The answer is very simple. If and when the JBNQA is implemented the vision in Mr. John Ciaccia's speech will become a reality. The Crees and Inuit will become genuinely involved as participants in Quebec's economy and therefore in Canada's economy. Our communities will grow and prosper. The regional economy will not be burdened by the stagnation of massive unemployment. There will be new sources of investment in the economy of the North, and this will spill over into every part of the economy.

Our aboriginal communities will not be plagued by chronic disease and pervasive social ills. Our young people will look forward to the future, because they will see a place for themselves in the traditional economy, or in the modern economy. We will have houses, fire departments, and police departments, and judges, and court houses, and rational regulation of development and all of the things John spoke and wrote about when the Agreement was signed 26 years ago.

This is what Premier Landry and I saw when we met to start this process of renewal a few months ago. We saw that it was in our mutual interest to make the JBNQA work, and that it served no government's interest, or any other interest to prevent its implementation. Our new agreement with Quebec is the beginning of a new relationship between the Crees and Quebec, one built on cooperation, a will to understand one another, and a commitment to develop the Territory together.

One of the persistent myths propagated by those who refuse to respect the James Bay and Northern Quebec Agreement is that it is not a good agreement. I have always said the opposite, that the fault is not the Agreement, but the failure to understand that the national interest lies in implementing the agreement in good faith.

Federal negotiators have tried for years to have the Crees sign a new so-called implementation agreement that would replace the JBNQA. We have always refused and we will refuse forever. We do not need to replace the JBNQA, we need to give it a much deserved measure of good faith, we need what it promises to our people.

I subjected the Agreement in Principle that we signed with Premier Landry on the 23rd of October to a test. Does it repudiate Cree rights? No. Does it cancel the JBNQA? No. Does it force unilateral changes upon the JBNQA? No. Does it deny our treaty rights? No. It passes this most crucial test, and therefore, I could sign it in good conscience.

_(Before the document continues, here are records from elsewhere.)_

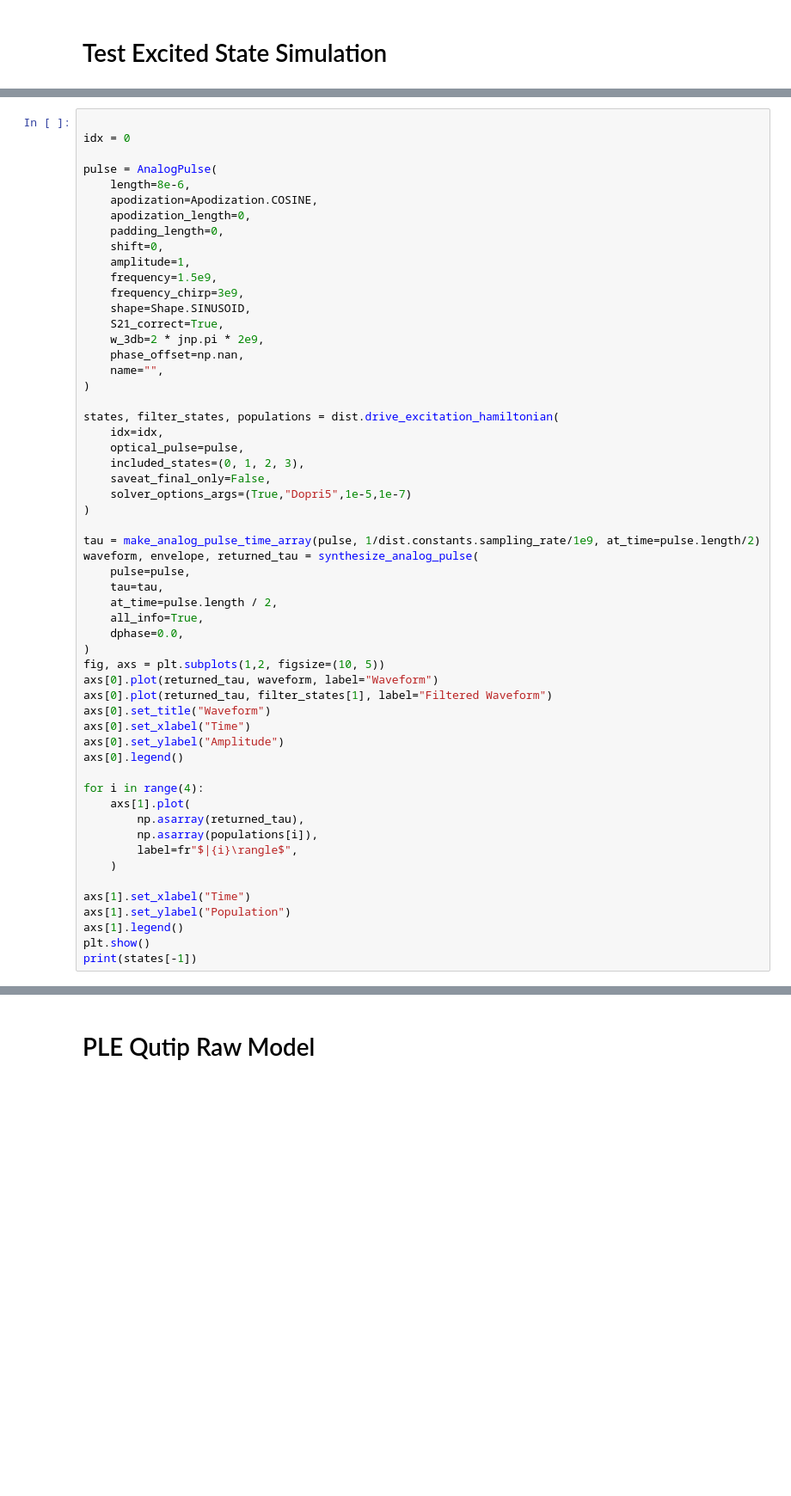
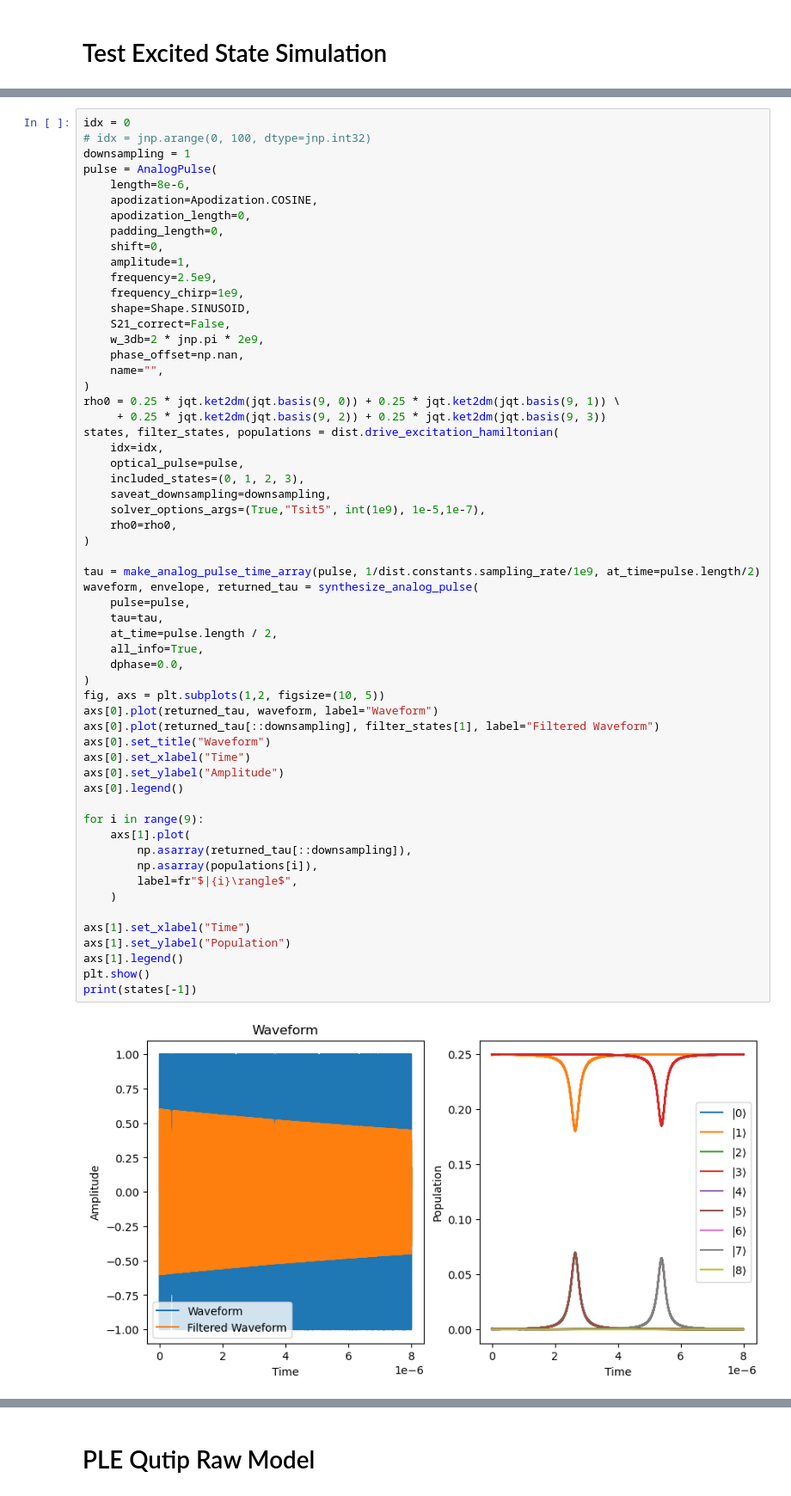
Before and after one commit to Sephiram591/qcontrol, a Jupyter notebook: src/qcontrol/snv120/testing.ipynb, the cells around one changed output, grey strips where cells are left out. Shown at 86% size. Saved outputs shown, nothing was run; the diff lists cells and outputs as text; blank space fills up the shorter version.

```diff
--- a/src/qcontrol/snv120/testing.ipynb
+++ b/src/qcontrol/snv120/testing.ipynb
@@ -1293,7 +1332,7 @@ Benchmarking N = 31
 # %%
-
 idx = 0
-
+# idx = jnp.arange(0, 100, dtype=jnp.int32)
+downsampling = 1
 pulse = AnalogPulse(
     length=8e-6,
     apodization=Apodization.COSINE,
@@ -1301,48 +1340,52 @@ pulse = AnalogPulse(
     padding_length=0,
     shift=0,
     amplitude=1,
-    frequency=1.5e9,
-    frequency_chirp=3e9,
+    frequency=2.5e9,
+    frequency_chirp=1e9,
     shape=Shape.SINUSOID,
-    S21_correct=True,
+    S21_correct=False,
     w_3db=2 * jnp.pi * 2e9,
     phase_offset=np.nan,
     name="",
 )
-
+rho0 = 0.25 * jqt.ket2dm(jqt.basis(9, 0)) + 0.25 * jqt.ket2dm(jqt.basis(9, 1)) \
+     + 0.25 * jqt.ket2dm(jqt.basis(9, 2)) + 0.25 * jqt.ket2dm(jqt.basis(9, 3))
 states, filter_states, populations = dist.drive_excitation_hamiltonian(
     idx=idx,
     optical_pulse=pulse,
     included_states=(0, 1, 2, 3),
-    saveat_final_only=False,
-    solver_options_args=(True,"Dopri5",1e-5,1e-7)
+    saveat_downsampling=downsampling,
+    solver_options_args=(True,"Tsit5", int(1e9), 1e-5,1e-7),
+    rho0=rho0,
 )
 
 tau = make_analog_pulse_time_array(pulse, 1/dist.constants.sampling_rate/1e9, at_time=pulse.length/2)
 waveform, envelope, returned_tau = synthesize_analog_pulse(
     pulse=pulse,
     tau=tau,
     at_time=pulse.length / 2,
     all_info=True,
     dphase=0.0,
 )
 fig, axs = plt.subplots(1,2, figsize=(10, 5))
 axs[0].plot(returned_tau, waveform, label="Waveform")
-axs[0].plot(returned_tau, filter_states[1], label="Filtered Waveform")
+axs[0].plot(returned_tau[::downsampling], filter_states[1], label="Filtered Waveform")
 axs[0].set_title("Waveform")
 axs[0].set_xlabel("Time")
 axs[0].set_ylabel("Amplitude")
 axs[0].legend()
 
-for i in range(4):
+for i in range(9):
     axs[1].plot(
-        np.asarray(returned_tau),
+        np.asarray(returned_tau[::downsampling]),
         np.asarray(populations[i]),
         label=fr"$|{i}\rangle$",
     )
 
 axs[1].set_xlabel("Time")
 axs[1].set_ylabel("Population")
 axs[1].legend()
 plt.show()
 print(states[-1])
+# %% [output]
+[figure, added]
```
Also changed, not shown: parts of 14 cells of this notebook, 5 other files.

If I am smiling today, it is because I can now celebrate. Premier Landry has demonstrated that he understands the advantage that everyone gains when the JBNQA is fully implemented. He has decided to work with the Crees to address the larger issues. I can celebrate, even if I had to wait 26 years.

There is another persistent myth about the JBNQA - that the Crees are confrontational, that we are unwilling to reach agreements, that we like to go to court, that we are against development. You will just have to judge for yourselves.

I will say this: We will protect our rights. We will not surrender rights. We do insist on being treated with respect and fairness.

Much remains to be done. The JBNQA must be fully implemented, and Canada must begin to see that the national interest will only be met when the JBNQA is fully implemented in good faith. I believe that Premier Landry has set an example, and has demonstrated the courage to include the Crees in his vision of the future.

Thank you